Transnet’s inefficient railways and general lack of capacity have forced Kumba Iron Ore, a subsidiary of Anglo America, to cut its production and, thus, jobs. 

Kumba is the country’s largest iron ore producer and the fifth-largest globally but has been beset by challenges, predominantly from Transnet’s deteriorating performance. 

Over the past few financial years, the company has been forced to stockpile iron ore from its mines in the Northern Cape at various facilities as it was unable to move the material via rail to Saldanha Bay for export. 

Subsequently, it has run out of space to store the iron ore and is currently undergoing a process to reduce its output to match Transnet’s capacity. 

In Kumba’s annual report released last week, CEO Mpumi Zikalala outlined the substantial impact Transnet’s poor performance has had on the company. 

Total production for 2023 was down 5% to 35.7 Mt, with production at Sishen reducing by 6% to 25.4 Mt and at Kolomela by 4% to10.3 Mt. 

As a consequence of low production volumes, Sishen’s unit costs increased to R589/dmt (2022: R479/dmt), while at Kolomela, tight cost discipline and improved efficiencies helped to reduce the unit cost to R482/dmt (2022: R490/dmt).

In response to persistent Transnet-related logistics challenges, Kumba conducted a strategic business review towards the end of 2023 to reconfigure its business and align production more closely to anticipated logistics capacity. 

To ensure the ongoing viability of our business in a particularly cost-competitive environment, we have lowered our production outlook for the next three years to 35 to 37 Mt per annum. 

Previously, we had an outlook of 37 to 39 Mt in 2024 and 39 to 41 Mt in 2025. This reconfiguration will enable the much-needed drawdown of high mine stockpiles and will support critical cost reductions. 

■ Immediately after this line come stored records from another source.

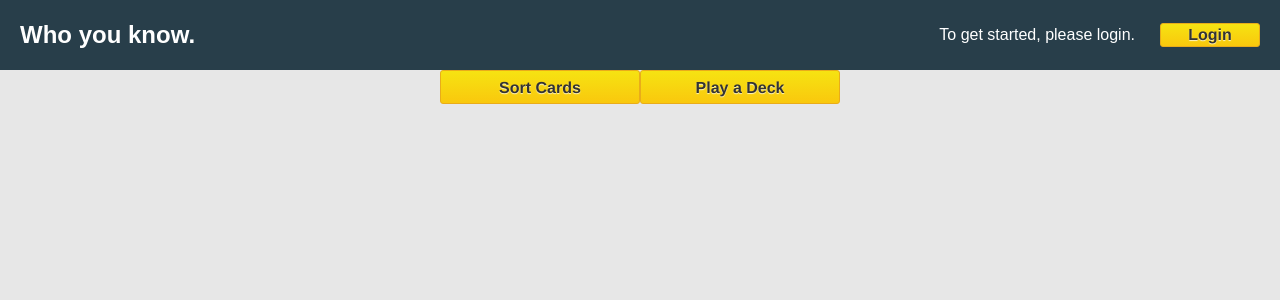
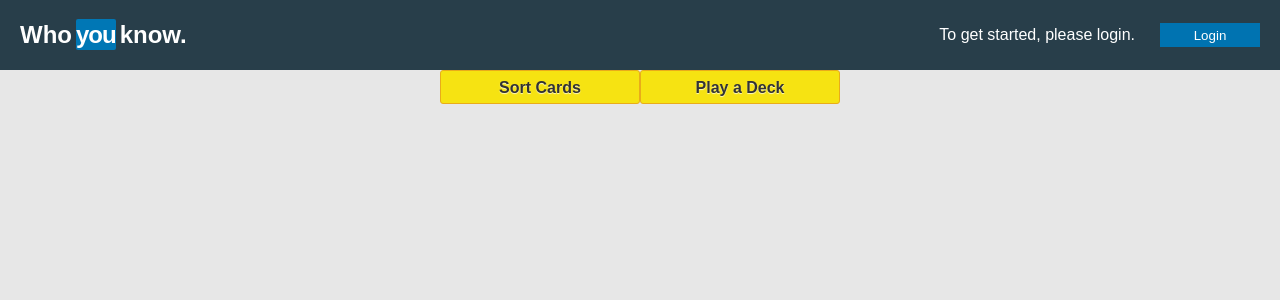
Before and after one commit to hmesander/who-you-know-FE, a React (Create React App) app: page /callback in a window 1280 px wide. Shown: the top 300 px of the page. Built offline with nearby package versions, Linux system fonts and the light colour scheme; what auth0-js would draw is missing.

Commit message:
Change login button color, add play incorrect cards functionality, add scoring percentage

```diff
--- a/src/Components/App/App.css
+++ b/src/Components/App/App.css
@@ -1,14 +1,10 @@
 .App {
   text-align: center;
+  /* font-family: Sans-Serif; */
 }
 
 body {
   background-color: #e7e7e7;
-}
-
-.App-logo {
-  animation: App-logo-spin infinite 20s linear;
-  height: 80px;
 }
 
 .App-header {
@@ -23,7 +19,17 @@ body {
 
 .App-title {
   font-size: 1.5em;
+  font-weight: 600;
   background-color: none;
+}
+
+.logo {
+  background-color: #0077b5;
+  border-radius: 2px;
+  height: 50px;
+  margin: 0 4px;
+  padding: 2px 0;
+  letter-spacing: -1px;
 }
 
 .App-intro {
@@ -38,8 +44,7 @@ body {
   align-items: center;
 }
 
-.buttons {
-  color: #fff;
+/* .buttons {
   font-family: Helvetica,Arial,sans-serif;
   font-size: 16px;
   font-weight: bold;
@@ -52,20 +57,45 @@ body {
   box-sizing: border-box;
   background-image: linear-gradient(to bottom, #f6e312 0%,#f9c80d 100%);
   text-shadow: 0 1px 1px rgba(255,255,255,0.75);
+} */
+
+/* .buttons {
+  background-color: #0073b1;
+  border: 0;
+  color: #fff;
+} */
+
+.buttons:hover {
+  background-color: #006097;
 }
 
-.buttons:hover {
+/* .buttons:hover {
   background-image: linear-gradient(to bottom, #eddb11 0%,#efcf14 35%,#f1bf18 65%,#f2b21b 100%);
   box-shadow: 0 1px 3px rgba(0,0,0,0.25);
-}
+} */
 
-.login-button {
+.login-button, .logout-button {
   height: 24px;
   width: 100px;
+  background-color: #0073b1;
+  border: 0;
+  color: #fff;
 }
 
 .sort-cards-button, .play-deck-button {
   height: 34px;
   line-height: 32px;
   width: 200px;
+  background-color: #f6e312;
+  border: 1px solid #e9ac1a;
+  text-shadow: 0 1px 1px rgba(255,255,255,0.75);
+  border-radius: 3px;
+  color: #333;
+  font-size: 16px;
+  font-weight: bold;
 }
+
+.sort-cards-button:hover, .play-deck-button:hover {
+  background-image: linear-gradient(to bottom, #eddb11 0%,#efcf14 35%,#f1bf18 65%,#f2b21b 100%);
+  box-shadow: 0 1px 3px rgba(0,0,0,0.25);
+}
--- a/src/Components/App/App.js
+++ b/src/Components/App/App.js
@@ -39,14 +39,15 @@ export class App extends Component {
     }
   }
 
-  handleLogin = async () => {
-    await auth.login();
+  handleLogin = () => {
+    auth.login();
   }
 
   handleLogout = () => {
-    // auth.logout();
+    auth.logout();
     this.setState({
-      hash: ''
+      hash: '',
+      userId: ''
     });
     this.props.history.push('/');
   }
@@ -64,14 +65,13 @@ export class App extends Component {
     if (splitUrl.length > 1) {
       let accessToken = splitUrl[1].split('&expires_in=')[0];
       let idToken = splitUrl[1].split('&id_token=')[1];
-      console.log(idToken);
       return { idToken, accessToken };
     }
   }
 
   render() {
     let display;
-    if (this.state.hash !== '') {
+    if (this.state.hash !== '' || this.state.userId) {
       display =
       <button
         className="buttons logout-button"
@@ -95,9 +95,12 @@ export class App extends Component {
     return (
       <div className="App">
         <header className="App-header">
-          <h1 className="App-title">Who
-          you
+          <div className='title-container'>
+            <h1 className="App-title">Who
+              <span className='logo'>you</span>
           know.</h1>
+          </div>
+
           {display}
         </header>
         <Route path='/callback' render={() => <Controls handleSort={this.handleSort} handlePlay={this.handlePlayDeck} />} />
--- a/src/Components/Card/Card.js
+++ b/src/Components/Card/Card.js
@@ -49,5 +49,6 @@ Card.propTypes = {
   cardsToSort: PropTypes.array,
   handleDownVote: PropTypes.func,
   handleMiddleVote: PropTypes.func,
+  handlePlay: PropTypes.func,
   handleUpVote: PropTypes.func
 };
--- a/src/Components/GameBoard/GameBoard.js
+++ b/src/Components/GameBoard/GameBoard.js
@@ -101,10 +101,20 @@ export default class GameBoard extends Component {
     });
   }
 
+  reviewIncorrect = () => {
+    const incorrectAnswers = this.state.sorted.filter(answer => answer.answer === 'incorrect');
+    this.setState({
+      cards: incorrectAnswers,
+      sorted: [],
+      correct: 0,
+      incorrect: 0
+    });
+  }
+
   render() {
     return (
       <div>
-        <GameCard gameDeck={this.state.cards} handleSubmit={this.handleSubmit} handleChange={this.handleChange} guess={this.state.guess} getDeck={this.getDeck} feedback={this.state.feedback} getNextCard={this.getNextCard} gameOver={this.state.gameOver} correct={this.state.correct} incorrect={this.state.incorrect}/>
+        <GameCard gameDeck={this.state.cards} handleSubmit={this.handleSubmit} handleChange={this.handleChange} guess={this.state.guess} getDeck={this.getDeck} feedback={this.state.feedback} getNextCard={this.getNextCard} gameOver={this.state.gameOver} correct={this.state.correct} incorrect={this.state.incorrect} reviewIncorrect={this.reviewIncorrect}/>
       </div>
     );
   }
--- a/src/Components/GameCard/GameCard.js
+++ b/src/Components/GameCard/GameCard.js
@@ -34,7 +34,9 @@ const GameCard = (props) => {
         <h3>Results:</h3>
         <p>Correct: {props.correct}</p>
         <p>Incorrect: {props.incorrect}</p>
-        <button className='get-deck-button'onClick={() => props.getDeck()}>Get Deck</button>
+        <p>Percentage: {props.incorrect / 4 * 100}</p>
+        <button className='review-button'onClick={() => props.reviewIncorrect()}>Redo Incorrect</button>
+        <button className='get-deck-button'onClick={() => props.getDeck()}>Get New Deck</button>
       </div>
     );
   } else {
--- a/src/Components/PlayCards/PlayCards.js
+++ b/src/Components/PlayCards/PlayCards.js
@@ -2,6 +2,7 @@ import React, { Component } from 'react';
 import mockData from '../../helpers/mockData.js';
 import { retrieveCardsToPlay } from '../../helpers/apiCalls.js';
 import GameBoard from '../GameBoard/GameBoard.js';
+import PropTypes from 'prop-types';
 
 export default class PlayCards extends Component {
   constructor() {
@@ -31,10 +32,16 @@ export default class PlayCards extends Component {
   }
 
   render() {
-    if (!this.state.difficulty) {
+    if (!this.props.userId) {
       return (
         <div>
-          <button className='easy-button'onClick={(event) => this.setDifficulty(event)} value='easy'>Easy</button>
+          You must be logged in to Play!
+        </div>
+      );
+    } else if (!this.state.difficulty) {
+      return (
+        <div>
+          <button className='easy-button' onClick={(event) => this.setDifficulty(event)} value='easy'>Easy</button>
           <button className='medium-button' onClick={(event) => this.setDifficulty(event)} value='medium'>Medium</button>
           <button className='hard-button' onClick={(event) => this.setDifficulty(event)} value='hard'>Hard</button>
         </div>
@@ -48,3 +55,7 @@ export default class PlayCards extends Component {
     }
   }
 }
+
+PlayCards.propTypes = {
+  userId: PropTypes.number
+};
--- a/src/Components/Sort/Sort.js
+++ b/src/Components/Sort/Sort.js
@@ -47,11 +47,19 @@ export default class Sort extends Component {
   }
 
   render() {
-    return (
-      <div>
-        <Card cardsToSort={this.state.cards} handleUpVote={this.handleUpVote} handleMiddleVote={this.handleMiddleVote} handleDownVote={this.handleDownVote} handlePlay={this.props.handlePlay}/>
-      </div>
-    );
+    if (this.props.userId) {
+      return (
+        <div>
+          <Card cardsToSort={this.state.cards} handleUpVote={this.handleUpVote} handleMiddleVote={this.handleMiddleVote} handleDownVote={this.handleDownVote} handlePlay={this.props.handlePlay} />
+        </div>
+      );
+    } else {
+      return (
+        <div>
+          You must be logged in to Sort!
+        </div>
+      );
+    }
   }
 }
 
```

Zikalala said this will result in job cuts throughout the company, from its head office to contractors and service providers. 

Despite the extensive measures taken to mitigate the impact of the logistics challenges on our business, Kumba announced in February a proposed reconfiguration that will impact around 490 jobs. 

In parallel, a contractor review process is underway that may impact around 160 contractors. 

This could result in some of the contractor services being rescoped or terminated as part of the business reconfiguration process. 

“The decision to potentially reconfigure our business has not been taken lightly, but it is necessary if we are to remain globally competitive to sustain our mines and those who depend on them for the long term, including our employees, service partners, communities, local businesses, and our government through our contribution to the fiscus,” Zikalala said. 

“My priorities for 2024 are to maintain operational safety, stability and capability as we reconfigure the business to a lower production profile and realise our ambitious cost-savings targets.”